Each record below must be written out exactly as given.

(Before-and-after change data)
___

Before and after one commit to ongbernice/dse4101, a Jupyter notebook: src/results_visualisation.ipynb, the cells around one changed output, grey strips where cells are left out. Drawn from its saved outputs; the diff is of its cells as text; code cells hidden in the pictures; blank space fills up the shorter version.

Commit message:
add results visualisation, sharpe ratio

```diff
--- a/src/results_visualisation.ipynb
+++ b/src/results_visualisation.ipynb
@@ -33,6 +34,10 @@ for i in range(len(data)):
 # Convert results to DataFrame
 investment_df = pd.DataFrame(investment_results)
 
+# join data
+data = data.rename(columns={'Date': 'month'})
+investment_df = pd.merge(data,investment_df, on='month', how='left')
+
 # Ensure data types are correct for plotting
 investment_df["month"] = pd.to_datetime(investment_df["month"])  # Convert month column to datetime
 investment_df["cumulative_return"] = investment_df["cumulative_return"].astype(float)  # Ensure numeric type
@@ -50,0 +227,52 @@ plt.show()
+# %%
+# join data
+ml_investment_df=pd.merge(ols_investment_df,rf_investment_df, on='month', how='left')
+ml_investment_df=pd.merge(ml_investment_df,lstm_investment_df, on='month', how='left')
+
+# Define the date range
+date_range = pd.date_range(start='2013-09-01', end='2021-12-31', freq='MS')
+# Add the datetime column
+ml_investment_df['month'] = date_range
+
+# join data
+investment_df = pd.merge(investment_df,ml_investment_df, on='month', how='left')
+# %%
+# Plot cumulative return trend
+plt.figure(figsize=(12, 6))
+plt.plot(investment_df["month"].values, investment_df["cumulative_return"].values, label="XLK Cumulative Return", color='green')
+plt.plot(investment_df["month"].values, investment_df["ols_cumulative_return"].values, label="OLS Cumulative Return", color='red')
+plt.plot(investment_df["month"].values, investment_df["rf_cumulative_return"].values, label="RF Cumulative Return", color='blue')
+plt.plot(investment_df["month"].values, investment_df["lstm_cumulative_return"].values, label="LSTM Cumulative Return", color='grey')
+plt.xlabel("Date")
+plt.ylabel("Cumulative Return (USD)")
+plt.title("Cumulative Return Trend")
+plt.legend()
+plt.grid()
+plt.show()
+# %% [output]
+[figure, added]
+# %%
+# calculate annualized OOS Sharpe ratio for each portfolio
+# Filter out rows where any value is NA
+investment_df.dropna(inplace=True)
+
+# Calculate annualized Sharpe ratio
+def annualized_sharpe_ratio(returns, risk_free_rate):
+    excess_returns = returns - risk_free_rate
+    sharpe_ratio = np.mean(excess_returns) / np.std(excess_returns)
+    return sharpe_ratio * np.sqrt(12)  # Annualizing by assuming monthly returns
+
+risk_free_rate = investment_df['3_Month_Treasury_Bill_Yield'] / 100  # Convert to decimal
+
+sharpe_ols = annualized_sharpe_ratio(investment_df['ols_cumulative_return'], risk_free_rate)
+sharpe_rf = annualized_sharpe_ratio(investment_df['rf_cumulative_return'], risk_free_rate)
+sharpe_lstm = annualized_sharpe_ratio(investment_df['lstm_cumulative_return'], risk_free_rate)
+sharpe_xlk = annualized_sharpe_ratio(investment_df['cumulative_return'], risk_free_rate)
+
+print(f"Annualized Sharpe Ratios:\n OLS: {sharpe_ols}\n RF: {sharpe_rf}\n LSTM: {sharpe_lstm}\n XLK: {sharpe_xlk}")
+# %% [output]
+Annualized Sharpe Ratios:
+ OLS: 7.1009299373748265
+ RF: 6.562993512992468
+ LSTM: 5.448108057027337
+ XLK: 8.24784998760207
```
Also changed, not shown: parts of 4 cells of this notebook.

___

(COMPLETED EXERCISE)
Before and after one commit to ongbernice/dse4101, a Jupyter notebook: src/results_visualisation.ipynb, the cells around one changed output, grey strips where cells are left out. Drawn from its saved outputs; the diff is of its cells as text; code cells hidden in the pictures; blank space fills up the shorter version.

Commit message:
add results visualisation, sharpe ratio

```diff
--- a/src/results_visualisation.ipynb
+++ b/src/results_visualisation.ipynb
@@ -33,6 +34,10 @@ for i in range(len(data)):
 # Convert results to DataFrame
 investment_df = pd.DataFrame(investment_results)
 
+# join data
+data = data.rename(columns={'Date': 'month'})
+investment_df = pd.merge(data,investment_df, on='month', how='left')
+
 # Ensure data types are correct for plotting
 investment_df["month"] = pd.to_datetime(investment_df["month"])  # Convert month column to datetime
 investment_df["cumulative_return"] = investment_df["cumulative_return"].astype(float)  # Ensure numeric type
@@ -50,0 +227,52 @@ plt.show()
+# %%
+# join data
+ml_investment_df=pd.merge(ols_investment_df,rf_investment_df, on='month', how='left')
+ml_investment_df=pd.merge(ml_investment_df,lstm_investment_df, on='month', how='left')
+
+# Define the date range
+date_range = pd.date_range(start='2013-09-01', end='2021-12-31', freq='MS')
+# Add the datetime column
+ml_investment_df['month'] = date_range
+
+# join data
+investment_df = pd.merge(investment_df,ml_investment_df, on='month', how='left')
+# %%
+# Plot cumulative return trend
+plt.figure(figsize=(12, 6))
+plt.plot(investment_df["month"].values, investment_df["cumulative_return"].values, label="XLK Cumulative Return", color='green')
+plt.plot(investment_df["month"].values, investment_df["ols_cumulative_return"].values, label="OLS Cumulative Return", color='red')
+plt.plot(investment_df["month"].values, investment_df["rf_cumulative_return"].values, label="RF Cumulative Return", color='blue')
+plt.plot(investment_df["month"].values, investment_df["lstm_cumulative_return"].values, label="LSTM Cumulative Return", color='grey')
+plt.xlabel("Date")
+plt.ylabel("Cumulative Return (USD)")
+plt.title("Cumulative Return Trend")
+plt.legend()
+plt.grid()
+plt.show()
+# %% [output]
+[figure, added]
+# %%
+# calculate annualized OOS Sharpe ratio for each portfolio
+# Filter out rows where any value is NA
+investment_df.dropna(inplace=True)
+
+# Calculate annualized Sharpe ratio
+def annualized_sharpe_ratio(returns, risk_free_rate):
+    excess_returns = returns - risk_free_rate
+    sharpe_ratio = np.mean(excess_returns) / np.std(excess_returns)
+    return sharpe_ratio * np.sqrt(12)  # Annualizing by assuming monthly returns
+
+risk_free_rate = investment_df['3_Month_Treasury_Bill_Yield'] / 100  # Convert to decimal
+
+sharpe_ols = annualized_sharpe_ratio(investment_df['ols_cumulative_return'], risk_free_rate)
+sharpe_rf = annualized_sharpe_ratio(investment_df['rf_cumulative_return'], risk_free_rate)
+sharpe_lstm = annualized_sharpe_ratio(investment_df['lstm_cumulative_return'], risk_free_rate)
+sharpe_xlk = annualized_sharpe_ratio(investment_df['cumulative_return'], risk_free_rate)
+
+print(f"Annualized Sharpe Ratios:\n OLS: {sharpe_ols}\n RF: {sharpe_rf}\n LSTM: {sharpe_lstm}\n XLK: {sharpe_xlk}")
+# %% [output]
+Annualized Sharpe Ratios:
+ OLS: 7.1009299373748265
+ RF: 6.562993512992468
+ LSTM: 5.448108057027337
+ XLK: 8.24784998760207
```
Also changed, not shown: parts of 4 cells of this notebook.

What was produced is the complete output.